EXERCISE AIM: Where in the data below does the word "paper" appear? Copy every line that has it.

Stored entries:
'''

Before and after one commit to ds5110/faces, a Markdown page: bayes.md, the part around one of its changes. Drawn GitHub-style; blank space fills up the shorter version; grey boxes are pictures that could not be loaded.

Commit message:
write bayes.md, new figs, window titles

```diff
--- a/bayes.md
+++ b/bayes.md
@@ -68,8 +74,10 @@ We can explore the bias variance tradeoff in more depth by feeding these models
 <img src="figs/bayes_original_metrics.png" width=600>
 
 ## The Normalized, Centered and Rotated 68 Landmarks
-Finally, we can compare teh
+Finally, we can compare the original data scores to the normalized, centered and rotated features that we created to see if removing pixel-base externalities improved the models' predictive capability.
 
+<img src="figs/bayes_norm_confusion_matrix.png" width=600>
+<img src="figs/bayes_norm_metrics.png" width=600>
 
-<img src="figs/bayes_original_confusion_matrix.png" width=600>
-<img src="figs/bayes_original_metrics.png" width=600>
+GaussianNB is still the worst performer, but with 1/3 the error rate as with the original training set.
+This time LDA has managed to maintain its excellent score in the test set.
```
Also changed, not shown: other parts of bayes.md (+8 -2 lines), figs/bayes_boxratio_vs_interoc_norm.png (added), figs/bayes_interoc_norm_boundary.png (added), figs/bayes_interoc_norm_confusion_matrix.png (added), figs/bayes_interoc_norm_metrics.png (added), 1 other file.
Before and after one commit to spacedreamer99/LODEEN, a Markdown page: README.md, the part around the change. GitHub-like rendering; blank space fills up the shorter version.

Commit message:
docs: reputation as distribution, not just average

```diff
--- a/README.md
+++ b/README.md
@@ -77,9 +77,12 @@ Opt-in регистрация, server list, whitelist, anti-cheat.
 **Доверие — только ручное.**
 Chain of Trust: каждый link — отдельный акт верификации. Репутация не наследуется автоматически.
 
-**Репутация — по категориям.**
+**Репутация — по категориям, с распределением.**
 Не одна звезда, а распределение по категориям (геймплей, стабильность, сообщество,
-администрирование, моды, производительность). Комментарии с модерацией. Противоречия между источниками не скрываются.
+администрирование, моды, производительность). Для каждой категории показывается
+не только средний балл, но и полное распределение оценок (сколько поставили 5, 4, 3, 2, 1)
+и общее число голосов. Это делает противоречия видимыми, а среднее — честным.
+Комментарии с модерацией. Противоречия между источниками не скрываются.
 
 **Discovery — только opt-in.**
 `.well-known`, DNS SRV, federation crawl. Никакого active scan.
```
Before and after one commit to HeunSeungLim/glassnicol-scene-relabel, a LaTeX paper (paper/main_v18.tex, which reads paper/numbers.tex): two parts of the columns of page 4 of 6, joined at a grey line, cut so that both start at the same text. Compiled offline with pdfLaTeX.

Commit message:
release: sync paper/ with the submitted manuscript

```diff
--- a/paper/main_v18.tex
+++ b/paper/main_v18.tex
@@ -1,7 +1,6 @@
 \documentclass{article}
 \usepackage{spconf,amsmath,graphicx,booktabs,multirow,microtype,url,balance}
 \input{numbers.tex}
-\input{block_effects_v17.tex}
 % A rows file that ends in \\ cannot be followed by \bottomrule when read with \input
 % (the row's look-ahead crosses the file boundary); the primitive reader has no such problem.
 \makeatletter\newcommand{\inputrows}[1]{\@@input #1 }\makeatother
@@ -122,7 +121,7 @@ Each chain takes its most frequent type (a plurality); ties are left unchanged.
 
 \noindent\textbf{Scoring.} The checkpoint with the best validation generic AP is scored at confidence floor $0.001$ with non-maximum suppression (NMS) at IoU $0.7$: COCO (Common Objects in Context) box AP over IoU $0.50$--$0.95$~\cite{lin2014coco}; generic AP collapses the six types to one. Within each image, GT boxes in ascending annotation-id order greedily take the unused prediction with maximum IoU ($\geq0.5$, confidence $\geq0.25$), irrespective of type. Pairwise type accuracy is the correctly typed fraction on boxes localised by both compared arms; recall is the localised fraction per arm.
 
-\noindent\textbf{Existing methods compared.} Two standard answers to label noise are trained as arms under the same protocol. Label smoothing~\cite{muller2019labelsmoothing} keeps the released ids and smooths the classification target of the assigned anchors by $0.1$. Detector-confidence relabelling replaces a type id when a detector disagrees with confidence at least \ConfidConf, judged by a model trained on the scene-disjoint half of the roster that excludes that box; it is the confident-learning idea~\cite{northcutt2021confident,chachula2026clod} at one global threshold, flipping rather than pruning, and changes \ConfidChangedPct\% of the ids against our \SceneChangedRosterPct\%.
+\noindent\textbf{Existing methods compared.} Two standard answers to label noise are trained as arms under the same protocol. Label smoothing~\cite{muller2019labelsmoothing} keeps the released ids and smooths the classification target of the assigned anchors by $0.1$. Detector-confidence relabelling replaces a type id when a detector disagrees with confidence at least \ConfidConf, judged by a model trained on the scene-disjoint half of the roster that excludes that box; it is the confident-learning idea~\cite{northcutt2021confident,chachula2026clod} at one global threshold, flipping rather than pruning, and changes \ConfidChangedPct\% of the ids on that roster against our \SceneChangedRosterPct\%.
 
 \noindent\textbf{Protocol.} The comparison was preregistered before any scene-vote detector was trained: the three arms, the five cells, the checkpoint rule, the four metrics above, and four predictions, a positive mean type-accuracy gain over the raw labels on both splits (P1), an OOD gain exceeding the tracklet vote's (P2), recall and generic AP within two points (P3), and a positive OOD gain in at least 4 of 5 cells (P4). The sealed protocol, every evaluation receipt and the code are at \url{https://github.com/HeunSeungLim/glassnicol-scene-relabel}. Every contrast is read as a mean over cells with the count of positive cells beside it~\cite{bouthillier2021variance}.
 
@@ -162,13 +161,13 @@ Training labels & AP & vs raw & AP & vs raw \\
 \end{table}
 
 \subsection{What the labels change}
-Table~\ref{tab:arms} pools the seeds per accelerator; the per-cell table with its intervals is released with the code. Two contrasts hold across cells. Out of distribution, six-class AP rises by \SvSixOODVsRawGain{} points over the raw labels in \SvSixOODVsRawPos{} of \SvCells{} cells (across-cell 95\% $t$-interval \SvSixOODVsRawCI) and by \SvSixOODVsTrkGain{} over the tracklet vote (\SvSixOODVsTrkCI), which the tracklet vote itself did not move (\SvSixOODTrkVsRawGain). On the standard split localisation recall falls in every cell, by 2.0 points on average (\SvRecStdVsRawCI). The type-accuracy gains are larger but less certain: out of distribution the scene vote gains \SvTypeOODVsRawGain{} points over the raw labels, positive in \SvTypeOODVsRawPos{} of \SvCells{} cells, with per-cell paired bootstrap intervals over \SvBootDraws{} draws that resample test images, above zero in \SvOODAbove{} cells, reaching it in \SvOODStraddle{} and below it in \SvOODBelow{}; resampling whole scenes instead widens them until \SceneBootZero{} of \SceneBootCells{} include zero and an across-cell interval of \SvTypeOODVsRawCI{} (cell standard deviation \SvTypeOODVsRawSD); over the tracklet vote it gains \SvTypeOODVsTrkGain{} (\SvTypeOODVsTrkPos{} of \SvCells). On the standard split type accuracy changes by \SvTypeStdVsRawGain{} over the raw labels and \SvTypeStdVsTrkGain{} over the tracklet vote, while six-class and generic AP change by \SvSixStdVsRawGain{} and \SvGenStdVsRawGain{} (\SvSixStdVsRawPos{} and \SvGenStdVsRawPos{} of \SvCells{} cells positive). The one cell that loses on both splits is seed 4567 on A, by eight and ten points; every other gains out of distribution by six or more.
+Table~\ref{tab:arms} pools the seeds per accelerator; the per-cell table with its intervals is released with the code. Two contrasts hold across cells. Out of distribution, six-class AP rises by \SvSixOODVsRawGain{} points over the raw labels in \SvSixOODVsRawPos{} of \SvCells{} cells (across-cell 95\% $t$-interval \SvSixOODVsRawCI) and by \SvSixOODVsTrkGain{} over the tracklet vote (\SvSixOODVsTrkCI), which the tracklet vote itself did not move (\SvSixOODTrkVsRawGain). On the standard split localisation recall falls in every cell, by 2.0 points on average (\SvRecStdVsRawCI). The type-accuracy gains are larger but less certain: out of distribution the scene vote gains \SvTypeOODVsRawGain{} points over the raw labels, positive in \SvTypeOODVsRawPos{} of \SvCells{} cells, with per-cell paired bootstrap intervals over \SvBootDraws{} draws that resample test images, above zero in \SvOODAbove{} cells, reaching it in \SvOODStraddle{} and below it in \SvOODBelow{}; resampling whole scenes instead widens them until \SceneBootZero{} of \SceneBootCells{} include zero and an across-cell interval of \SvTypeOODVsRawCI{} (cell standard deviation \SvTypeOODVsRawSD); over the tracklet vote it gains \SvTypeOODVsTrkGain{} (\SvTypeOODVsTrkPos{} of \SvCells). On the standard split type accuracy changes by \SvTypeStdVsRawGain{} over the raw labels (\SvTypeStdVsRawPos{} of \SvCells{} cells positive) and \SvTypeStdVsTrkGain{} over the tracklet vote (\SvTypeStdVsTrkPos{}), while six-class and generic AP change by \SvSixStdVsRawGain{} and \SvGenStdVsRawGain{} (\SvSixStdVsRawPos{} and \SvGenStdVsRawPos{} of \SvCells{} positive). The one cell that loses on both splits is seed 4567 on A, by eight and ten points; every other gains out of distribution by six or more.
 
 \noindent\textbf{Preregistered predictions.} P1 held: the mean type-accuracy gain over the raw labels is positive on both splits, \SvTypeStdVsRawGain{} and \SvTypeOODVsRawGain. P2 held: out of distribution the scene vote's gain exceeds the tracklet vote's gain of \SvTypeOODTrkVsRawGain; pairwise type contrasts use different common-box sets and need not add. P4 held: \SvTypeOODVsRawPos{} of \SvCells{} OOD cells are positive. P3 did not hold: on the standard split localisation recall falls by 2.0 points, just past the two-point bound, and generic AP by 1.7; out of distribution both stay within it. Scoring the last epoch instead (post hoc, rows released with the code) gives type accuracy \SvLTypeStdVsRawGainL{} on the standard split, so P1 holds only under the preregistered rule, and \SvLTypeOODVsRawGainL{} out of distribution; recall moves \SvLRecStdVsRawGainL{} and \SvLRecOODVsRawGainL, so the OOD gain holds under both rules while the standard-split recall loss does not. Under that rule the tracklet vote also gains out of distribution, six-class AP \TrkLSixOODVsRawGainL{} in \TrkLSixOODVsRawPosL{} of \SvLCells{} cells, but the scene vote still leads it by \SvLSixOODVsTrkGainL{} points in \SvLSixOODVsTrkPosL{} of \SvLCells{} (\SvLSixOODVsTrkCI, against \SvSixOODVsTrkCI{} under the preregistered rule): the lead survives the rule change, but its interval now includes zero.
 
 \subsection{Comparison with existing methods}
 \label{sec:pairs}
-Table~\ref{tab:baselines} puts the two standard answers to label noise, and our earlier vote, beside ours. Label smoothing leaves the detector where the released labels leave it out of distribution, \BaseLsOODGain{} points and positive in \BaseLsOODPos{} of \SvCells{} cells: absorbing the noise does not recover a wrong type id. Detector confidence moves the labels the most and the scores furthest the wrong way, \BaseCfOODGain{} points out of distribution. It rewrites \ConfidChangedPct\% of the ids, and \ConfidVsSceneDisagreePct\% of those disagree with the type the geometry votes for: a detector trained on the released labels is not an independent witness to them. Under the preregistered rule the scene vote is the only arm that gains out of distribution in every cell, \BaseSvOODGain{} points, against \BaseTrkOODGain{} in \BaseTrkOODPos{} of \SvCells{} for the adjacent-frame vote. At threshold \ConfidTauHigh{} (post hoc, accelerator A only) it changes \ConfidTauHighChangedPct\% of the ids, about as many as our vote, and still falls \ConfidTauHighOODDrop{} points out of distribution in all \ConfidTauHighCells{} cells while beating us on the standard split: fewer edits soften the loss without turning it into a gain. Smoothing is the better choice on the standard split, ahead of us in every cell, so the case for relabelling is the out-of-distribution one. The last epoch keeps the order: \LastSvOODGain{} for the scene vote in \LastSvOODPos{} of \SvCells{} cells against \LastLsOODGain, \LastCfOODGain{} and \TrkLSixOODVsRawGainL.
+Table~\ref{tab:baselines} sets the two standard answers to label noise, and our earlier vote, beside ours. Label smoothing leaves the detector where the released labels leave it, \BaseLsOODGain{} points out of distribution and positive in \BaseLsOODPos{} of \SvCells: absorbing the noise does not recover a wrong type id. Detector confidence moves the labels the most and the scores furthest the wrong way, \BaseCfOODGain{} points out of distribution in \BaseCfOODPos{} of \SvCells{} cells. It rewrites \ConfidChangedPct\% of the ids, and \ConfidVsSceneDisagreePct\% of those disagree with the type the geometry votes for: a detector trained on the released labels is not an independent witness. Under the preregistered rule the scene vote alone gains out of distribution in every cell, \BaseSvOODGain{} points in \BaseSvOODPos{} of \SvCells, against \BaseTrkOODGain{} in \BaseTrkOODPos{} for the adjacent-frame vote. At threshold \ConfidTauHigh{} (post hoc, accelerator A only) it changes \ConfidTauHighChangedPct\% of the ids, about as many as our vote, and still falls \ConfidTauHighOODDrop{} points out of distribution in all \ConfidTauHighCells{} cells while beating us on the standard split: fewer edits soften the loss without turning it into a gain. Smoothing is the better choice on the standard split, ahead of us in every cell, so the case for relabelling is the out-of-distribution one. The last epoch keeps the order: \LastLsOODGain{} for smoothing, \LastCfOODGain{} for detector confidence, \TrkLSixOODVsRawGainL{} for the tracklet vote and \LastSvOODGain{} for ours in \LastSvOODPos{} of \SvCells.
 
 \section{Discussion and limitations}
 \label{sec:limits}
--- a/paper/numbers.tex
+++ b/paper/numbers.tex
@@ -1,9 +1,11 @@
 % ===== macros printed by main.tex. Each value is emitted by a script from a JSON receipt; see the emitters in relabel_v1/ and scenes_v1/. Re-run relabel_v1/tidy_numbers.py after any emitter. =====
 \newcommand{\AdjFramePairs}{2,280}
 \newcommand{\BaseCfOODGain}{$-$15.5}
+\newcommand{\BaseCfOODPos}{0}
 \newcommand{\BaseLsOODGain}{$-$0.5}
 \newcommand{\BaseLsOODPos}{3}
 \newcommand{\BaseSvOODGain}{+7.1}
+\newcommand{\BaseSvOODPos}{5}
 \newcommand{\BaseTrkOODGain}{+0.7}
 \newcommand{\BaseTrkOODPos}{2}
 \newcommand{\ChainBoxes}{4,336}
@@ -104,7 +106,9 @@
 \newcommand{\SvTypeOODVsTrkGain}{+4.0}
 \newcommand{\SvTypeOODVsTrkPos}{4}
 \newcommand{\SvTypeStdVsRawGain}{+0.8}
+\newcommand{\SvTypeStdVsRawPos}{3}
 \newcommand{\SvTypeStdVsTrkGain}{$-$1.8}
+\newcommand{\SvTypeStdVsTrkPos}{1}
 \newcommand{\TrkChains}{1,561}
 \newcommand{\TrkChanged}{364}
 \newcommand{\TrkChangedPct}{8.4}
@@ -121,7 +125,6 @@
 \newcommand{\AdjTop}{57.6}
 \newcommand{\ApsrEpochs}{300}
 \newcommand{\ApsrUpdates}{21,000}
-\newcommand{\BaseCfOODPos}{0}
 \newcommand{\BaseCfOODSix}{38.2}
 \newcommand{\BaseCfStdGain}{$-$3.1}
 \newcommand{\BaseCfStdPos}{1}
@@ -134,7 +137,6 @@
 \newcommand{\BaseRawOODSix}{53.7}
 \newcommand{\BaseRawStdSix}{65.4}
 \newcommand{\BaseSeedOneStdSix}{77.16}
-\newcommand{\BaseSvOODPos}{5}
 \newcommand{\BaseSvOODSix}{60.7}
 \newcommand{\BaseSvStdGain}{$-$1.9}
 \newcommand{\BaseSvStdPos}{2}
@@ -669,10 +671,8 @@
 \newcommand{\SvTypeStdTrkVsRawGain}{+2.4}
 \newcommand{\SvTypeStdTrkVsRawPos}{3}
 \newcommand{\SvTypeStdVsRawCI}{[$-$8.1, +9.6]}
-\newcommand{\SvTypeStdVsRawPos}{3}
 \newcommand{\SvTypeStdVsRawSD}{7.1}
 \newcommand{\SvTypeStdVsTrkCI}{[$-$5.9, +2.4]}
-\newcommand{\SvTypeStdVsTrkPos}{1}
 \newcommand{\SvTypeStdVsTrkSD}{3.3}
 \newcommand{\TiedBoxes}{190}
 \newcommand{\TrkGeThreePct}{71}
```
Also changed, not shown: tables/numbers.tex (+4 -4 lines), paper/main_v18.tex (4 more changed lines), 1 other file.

'''

REPLY:
Before and after one commit to HeunSeungLim/glassnicol-scene-relabel, a LaTeX paper (paper/main_v18.tex, which reads paper/numbers.tex): two parts of the columns of page 4 of 6, joined at a grey line, cut so that both start at the same text. Compiled offline with pdfLaTeX.
release: sync paper/ with the submitted manuscript
--- a/paper/main_v18.tex
+++ b/paper/main_v18.tex
--- a/paper/numbers.tex
+++ b/paper/numbers.tex
Also changed, not shown: tables/numbers.tex (+4 -4 lines), paper/main_v18.tex (4 more changed lines), 1 other file.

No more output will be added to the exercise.